Please use this identifier to cite or link to this item: http://hdl.handle.net/2381/44606
Title: The fraction of ionizing radiation from massive stars that escapes to the intergalactic medium
Authors: Tanvir, NR
Fynbo, JPU
Postigo, ADU
Japelj, J
Wiersema, K
Malesani, D
Perley, DA
Levan, AJ
Selsing, J
Cenko, SB
Kann, DA
Milvang-Jensen, B
Berger, E
Cano, Z
Chornock, R
Covino, S
Cucchiara, A
D'Elia, V
Goldoni, P
Gomboc, A
Heintz, KE
Hjorth, J
Izzo, L
Jakobsson, P
Kaper, L
Kruehler, T
Laskar, T
Myers, M
Piranomonte, S
Pugliese, G
Sanchez-Ramirez, R
Schulze, S
Sparre, M
Stanway, ER
Tagliaferri, G
Thoene, CC
Vergani, S
Vreeswijk, PM
Wijers, RAMJ
Watson, D
Xu, D
First Published: 20-Dec-2018
Publisher: Oxford University Press (OUP), Royal Astronomical Society
Citation: Monthly Notices of the Royal Astronomical Society, 2019, 483(4), pp. 5380–5408
Abstract: Whether stars could have driven the reionization of the intergalactic medium depends critically on the proportion of ionizing radiation that escapes the galaxies in which it is produced. Spectroscopy of gamma-ray burst (GRB) afterglows can be used to estimate the opacity to extreme ultraviolet (EUV) radiation along the lines-of-sight to the bursts. Assuming that long-duration GRBs trace the locations of the massive stars dominating EUV production, the average escape fraction of ionizing radiation can be calculated independently of galaxy size or luminosity. Here we present a compilation of H I column density (NH I) measures for 140 GRBs in the range 1.6 <z< 6.7. Although the sample is heterogeneous, in terms of spectral resolution and signal-to-noise ratio, fits to the Ly α absorption line provide robust constraints on NH I, even for spectra of insufficient quality for other purposes.

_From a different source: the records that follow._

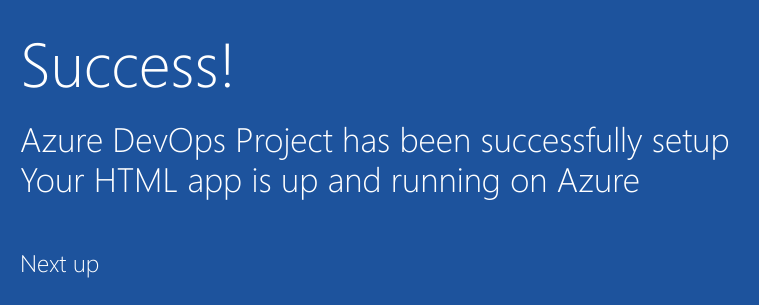
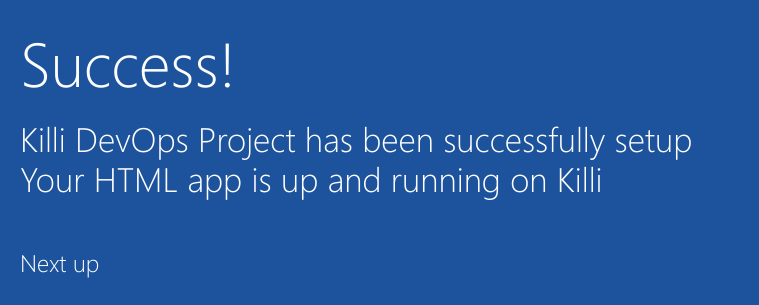
Before and after one commit to Shazad007/gitexample, a plain HTML site: page index.html in a window 1280 px wide. Shown: the part 352-657 px from the top of the page, 205-964 px from the left. Drawn offline with Linux system fonts and the light colour scheme.

Commit message:
A comment was added and also Azure changed to Killi

```diff
--- a/index.html
+++ b/index.html
@@ -1,4 +1,5 @@
  <!Doctype html>
+<!-- Liong King -->
 <html>
 
 <head>
@@ -19,8 +20,8 @@
         </div>
             <div class="content-body">
                 <div class="success-text">Success!</div>
-                <div class="description line-1"> Azure DevOps Project has been successfully setup</div>
-                <div class="description line-2"> Your HTML app is up and running on Azure</div>
+                <div class="description line-1"> Killi DevOps Project has been successfully setup</div>
+                <div class="description line-2"> Your HTML app is up and running on Killi</div>
                 <div class="next-steps-container">
                     <div class="next-steps-header">Next up</div>
                     <div class="next-steps-body">
```
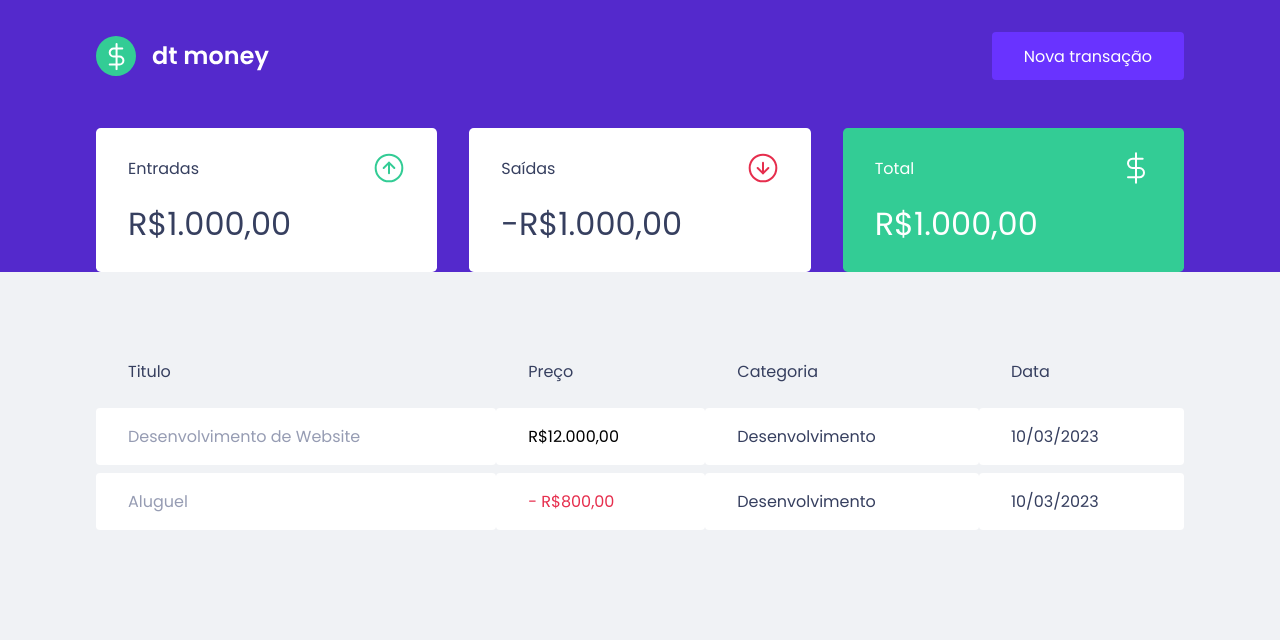
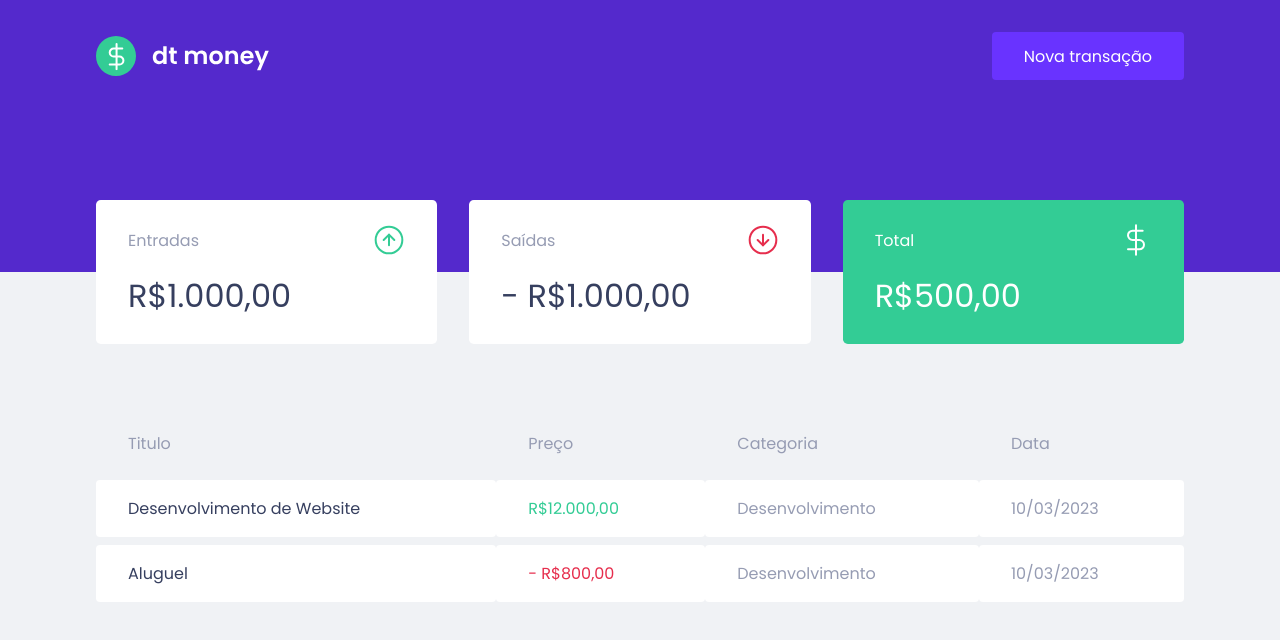
Before and after one commit to LuisNettoo/dtmoney-reactjs, a React (Create React App) app: page / in a window 1280 px wide. Shown: the top 640 px of the page. Built offline with nearby package versions, Linux system fonts and the light colour scheme.

Commit message:
Styles Modify

```diff
--- a/src/components/Summary/index.tsx
+++ b/src/components/Summary/index.tsx
@@ -18,14 +18,14 @@ export const Summary = () => {
           <p>Saídas</p>
           <img src={saidasImg} alt="Entradas" />
         </header>
-        <strong>-R$1.000,00</strong>
+        <strong>- R$1.000,00</strong>
       </div>
       <div>
         <header>
           <p>Total</p>
           <img src={totalImg} alt="Entradas" />
         </header>
-        <strong>R$1.000,00</strong>
+        <strong className="total">R$500,00</strong>
       </div>
     </Container>
   );
--- a/src/components/Summary/styles.ts
+++ b/src/components/Summary/styles.ts
@@ -4,7 +4,7 @@ export const Container = styled.div`
   display: grid;
   grid-template-columns: repeat(3, 1fr);
   gap: 2rem;
-  margin-top: -10rem;
+  margin-top: -5.5rem;
 
   div {
     background-color: var(--shape);
@@ -24,10 +24,15 @@ export const Container = styled.div`
       font-size: 2rem;
       font-weight: 500;
       line-height: 3rem;
+      color: var(--text-body);
+
+      &.total {
+        color: #fff;
+      }
     }
 
     &:last-child {
-      background: #33CC95;
+      background: var(--green);
       color: #fff;
     }
   }
--- a/src/styles/global.ts
+++ b/src/styles/global.ts
@@ -7,8 +7,9 @@ export const GlobalStyles = createGlobalStyle`
     --red: #E62E4D;
     --blue: #5429CC;
     --blue-light: #6933FF;
-    --text-title: #363F5F;
-    --text-body: #969CB3;
+    --green: #33CC95;
+    --text-title: #969CB3;
+    --text-body: #363F5F ;
     --shape: #FFFFFF;
   }
 
```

Thus we establish an escape fraction at the Lyman limit of fesc ≈ 0.005, with a 98 per cent confidence upper limit of fesc ≈ 0.015. This analysis suggests that stars provide a small contribution to the ionizing radiation budget at z < 5. At higher redshifts firm conclusions are limited by the small size of the GRB sample (7/140), but any decline in average H I column density seems to be modest. We also find no significant correlation of NH I with galaxy UV luminosity or host stellar mass. We discuss in some detail potential biases and argue that, while not negligible, systematic errors in fesc are unlikely to be more than a factor ∼2 in either direction, and so would not affect the primary conclusions. Given that many GRB hosts are low-metallicity dwarf galaxies with high specific star-formation rates, these results present a particular problem for the hypothesis that such galaxies dominated the reionization of the Universe.

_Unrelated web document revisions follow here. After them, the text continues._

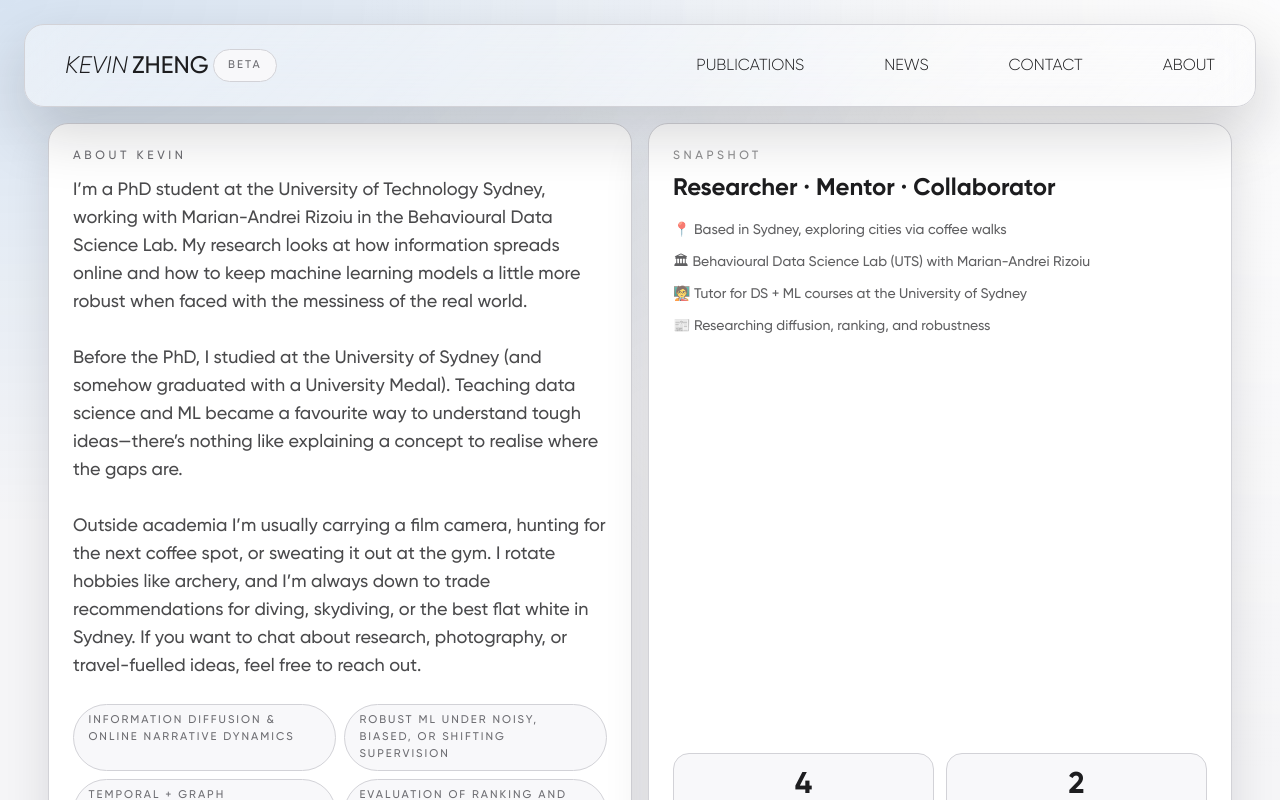
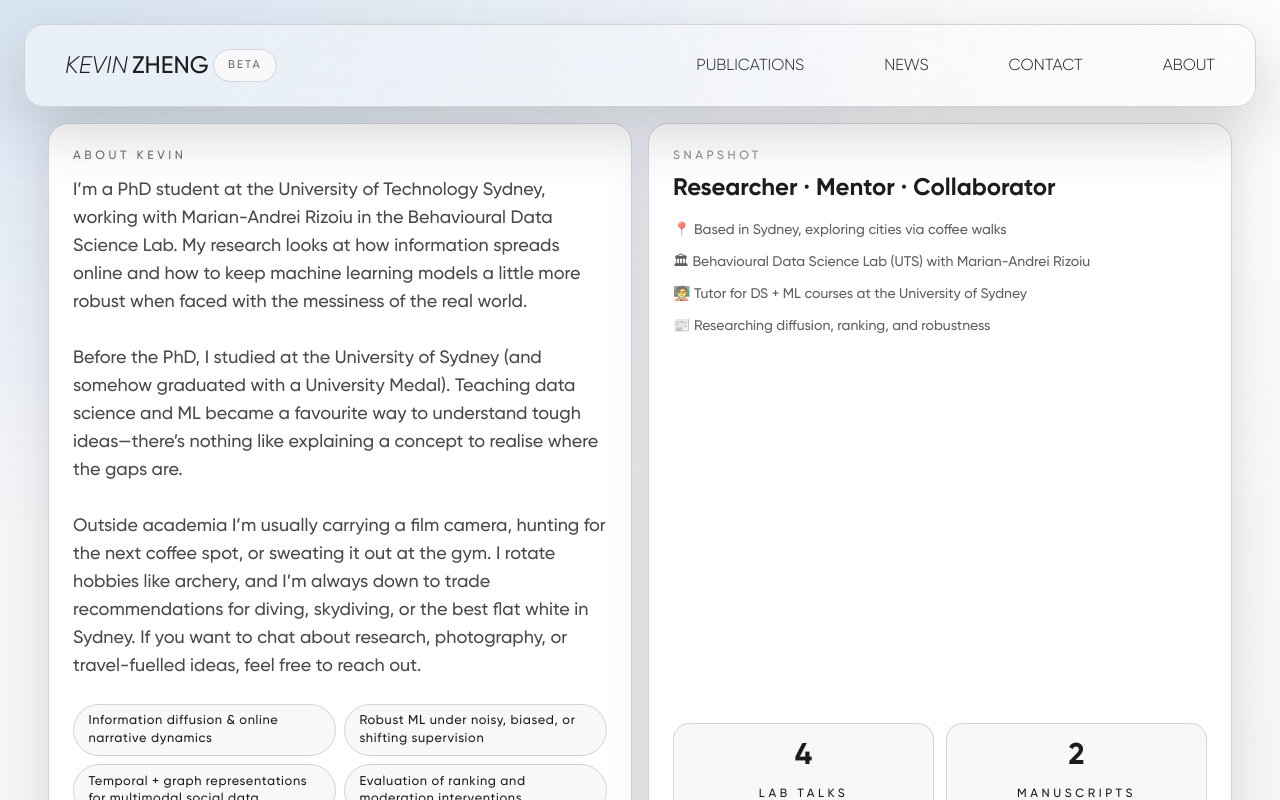
Before and after one commit to kyxzhe/kyxzhe.github.io, a Next.js app: page /about in a window 1280 px wide. Shown: the top 800 px of the page. Built offline with nearby package versions, Linux system fonts and the light colour scheme.

Commit message:
Tweak about page research pills

```diff
--- a/src/app/about/page.tsx
+++ b/src/app/about/page.tsx
@@ -101,7 +101,7 @@ export default function AboutPage() {
               {researchFocus.map((item) => (
                 <li
                   key={item}
-                  className="chip"
+                  className="chip chip-relaxed"
                 >
                   {item}
                 </li>
--- a/src/app/globals.css
+++ b/src/app/globals.css
@@ -123,6 +123,15 @@ body {
     background: var(--pill-background);
   }
 
+  .chip-relaxed {
+    text-transform: none;
+    letter-spacing: 0.05em;
+    color: var(--foreground);
+    font-size: 0.8rem;
+    line-height: 1.4;
+    text-align: left;
+  }
+
   .card-row {
     border-radius: 16px;
     border: 1px solid var(--card-border);
```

DOI Link: 10.1093/mnras/sty3460
eISSN: 1538-3881
Links: https://academic.oup.com/mnras/article/483/4/5380/5255194
http://hdl.handle.net/2381/44606
Version: Publisher Version

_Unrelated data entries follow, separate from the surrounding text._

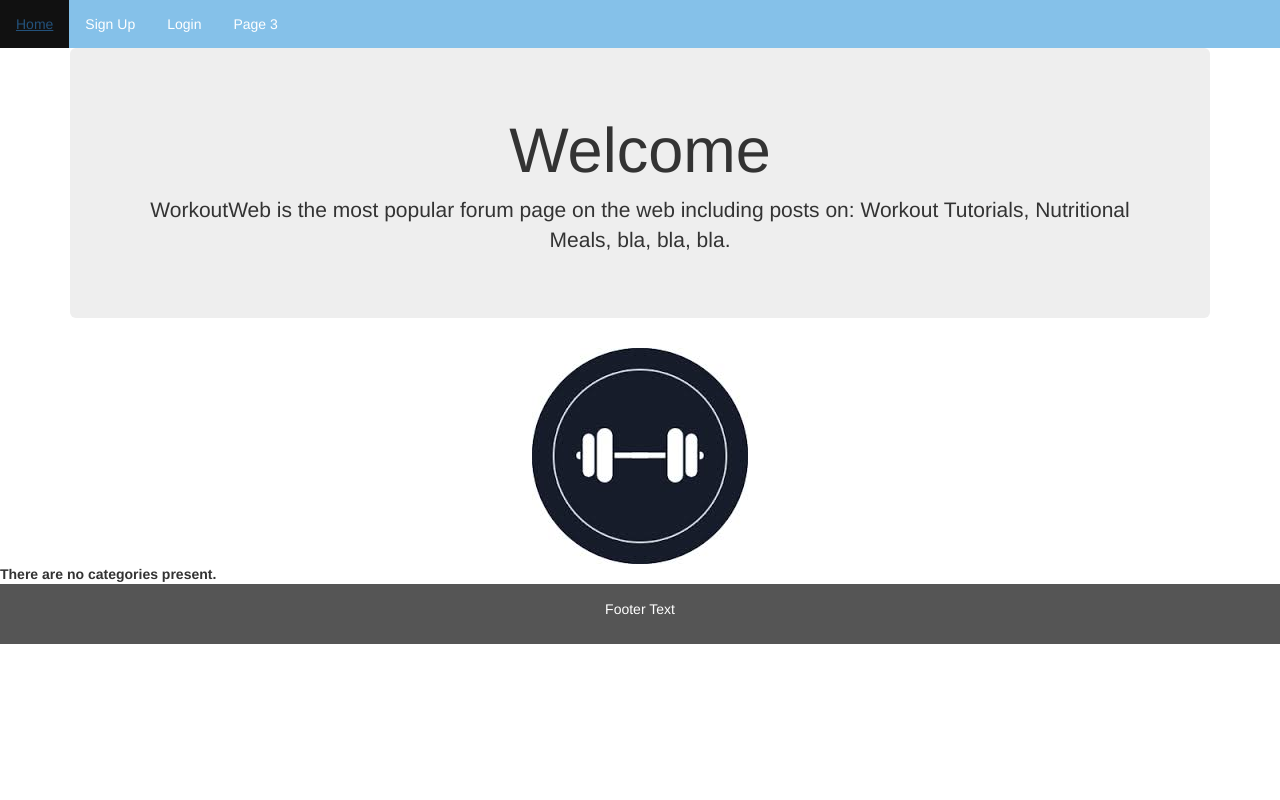
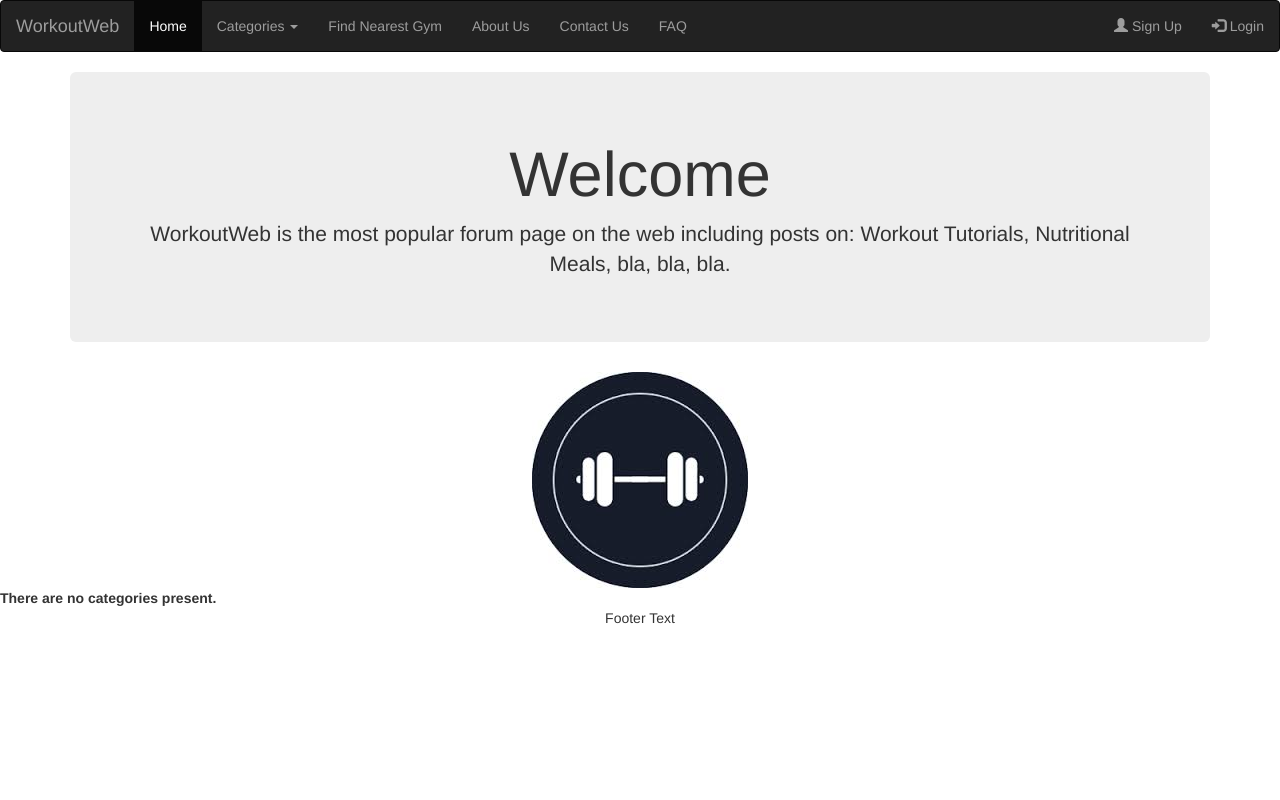
Before and after one commit to abdul-a95/WorkoutWeb, a Django app: page / in a window 1280 px wide. Run offline with Django 3.2, Linux system fonts and the light colour scheme; data that the repository does not hold is empty; some libraries are stand-ins or nearby versions.

Commit message:
Develop #2

```diff
--- a/templates/workoutweb/index.html
+++ b/templates/workoutweb/index.html
@@ -8,109 +8,40 @@
   <title>Index Page</title>
   <meta charset="utf-8">
   <meta name="viewport" content="width=device-width, initial-scale=1">
-  <link rel="stylesheet" href="https://maxcdn.bootstrapcdn.com/bootstrap/3.3/css/bootstrap.min.css">
+  <!--<link rel="stylesheet" type="text/css" href="static/styles.css" media="screen" />-->
+  <link rel="stylesheet" href="https://maxcdn.bootstrapcdn.com/bootstrap/3.3.7/css/bootstrap.min.css">
   <script src="https://ajax.googleapis.com/ajax/libs/jquery/3.1.1/jquery.min.js"></script>
   <script src="https://maxcdn.bootstrapcdn.com/bootstrap/3.3.7/js/bootstrap.min.js"></script>
-  <style>
-
-    html{
-        height: 100%
-    }
-    body{
-        min-height:100%
-    }
-    /* Remove the navbar's default margin-bottom and rounded borders */
-    .navbar {
-      margin-bottom: 0;
-      border-radius: 0;
-    }
-
-    /* Set height of the grid so .sidenav can be 100% (adjust as needed) */
-    .row.content {height: 450px}
-
-    /* Set gray background color and 100% height */
-    .sidenav {
-      padding-top: 20px;
-      background-color: #f1f1f1;
-      height: 100%;
-    }
-
-    /* Set black background color, white text and some padding */
-    footer {
-        background-color: #555;
-        color: white;
-        padding: 15px;
-        position: relative;
-        bottom: 0;
-        width: 100%;
-
-    }
-
-    /* On small screens, set height to 'auto' for sidenav and grid */
-    @media screen and (max-width: 767px) {
-      .sidenav {
-        height: auto;
-        padding: 15px;
-      }
-      .row.content {height:auto;}
-    }
-
-    ul {
-    list-style-type: none;
-    margin: 0;
-    padding: 0;
-    overflow: hidden;
-    background-color: #85C1E9;
-    }
-
-    li {
-    float: left;
-    }
-
-    li a {
-    display: block;
-    color: white;
-    text-align: center;
-    padding: 14px 16px;
-    text-decoration: none;
-    }
-
-    li a:hover:not(.active) {
-    background-color: #111;
-    }
-
-    .active {
-    background-color: #4CAF50;
-
-    }
-
-</style>
 </head>
 
 <body>
-<ul>
-    <li class="active"><a href="">Home</a></li>
-    <li><a href="/accounts/register/">Sign Up</a></li>
-    <li><a href="/accounts/login/">Login</a></li>
-    <li><a href="#">Page 3</a></li>
-</ul>
 
-    <!--<nav class="navbar navbar-inverse">
+<nav class="navbar navbar-inverse">
   <div class="container-fluid">
     <div class="navbar-header">
-          <a class="navbar-brand">WorkoutWeb</a>
+      <a class="navbar-brand" href="#">WorkoutWeb</a>
     </div>
     <ul class="nav navbar-nav">
       <li class="active"><a href="">Home</a></li>
-              <li><a href="#">Page 1</a></li>
-              <li><a href="#">Page 2</a></li>
-              <li><a href="#">Page 3</a></li>
+      <li class="dropdown"><a class="dropdown-toggle" data-toggle="dropdown" href="">Categories <span class="caret"></span></a>
+        <ul class="dropdown-menu">
+            {%if categories %}
+            {% for category in categories %}
+                <li><a href="{% url 'show_category' category.slug %}">{{ category.name }}</a></li>
+            {%  endfor %}
+            {% endif %}
+        </ul>
+      <li><a href="workoutweb/nearest-gym">Find Nearest Gym</a></li>
+      <li><a href="workoutweb/about">About Us</a></li>
+    <li><a href="workoutweb/contact">Contact Us</a></li>
+    <li><a href="workoutweb/faq">FAQ</a></li>
     </ul>
     <ul class="nav navbar-nav navbar-right">
-          <li><a href="/login/"><span class="glyphicon glyphicon-log-in"></span> Login/Sign up</a></li>
+      <li><a href="/accounts/register"><span class="glyphicon glyphicon-user"></span> Sign Up</a></li>
+      <li><a href="/accounts/login"><span class="glyphicon glyphicon-log-in"></span> Login</a></li>
     </ul>
   </div>
-    </nav>-->
+</nav>
 
 
     <div class="container">
```
Also changed, not shown: static/styles.css (added, +72 -0 lines), templates/workoutweb/about.html (added, +10 -0 lines). Lines whose indentation alone changed are shown as unchanged.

Status: Peer-reviewed
Type: Journal Article
Rights: Copyright © 2018, Oxford University Press (OUP), Royal Astronomical Society. Deposited with reference to the publisher’s open access archiving policy. (http://www.rioxx.net/licenses/all-rights-reserved)
Description: Spectra presented in the appendix will be made available in the GRBspec data base http://grbspec.iaa.es (de Ugarte Postigo et al. 2014a).
Appears in Collections:Published Articles, Dept. of Physics and Astronomy

Files in This Item:
File Description SizeFormat 
sty3460.pdfPublished (publisher PDF)3.7 MBAdobe PDFView/Open


Items in LRA are protected by copyright, with all rights reserved, unless otherwise indicated.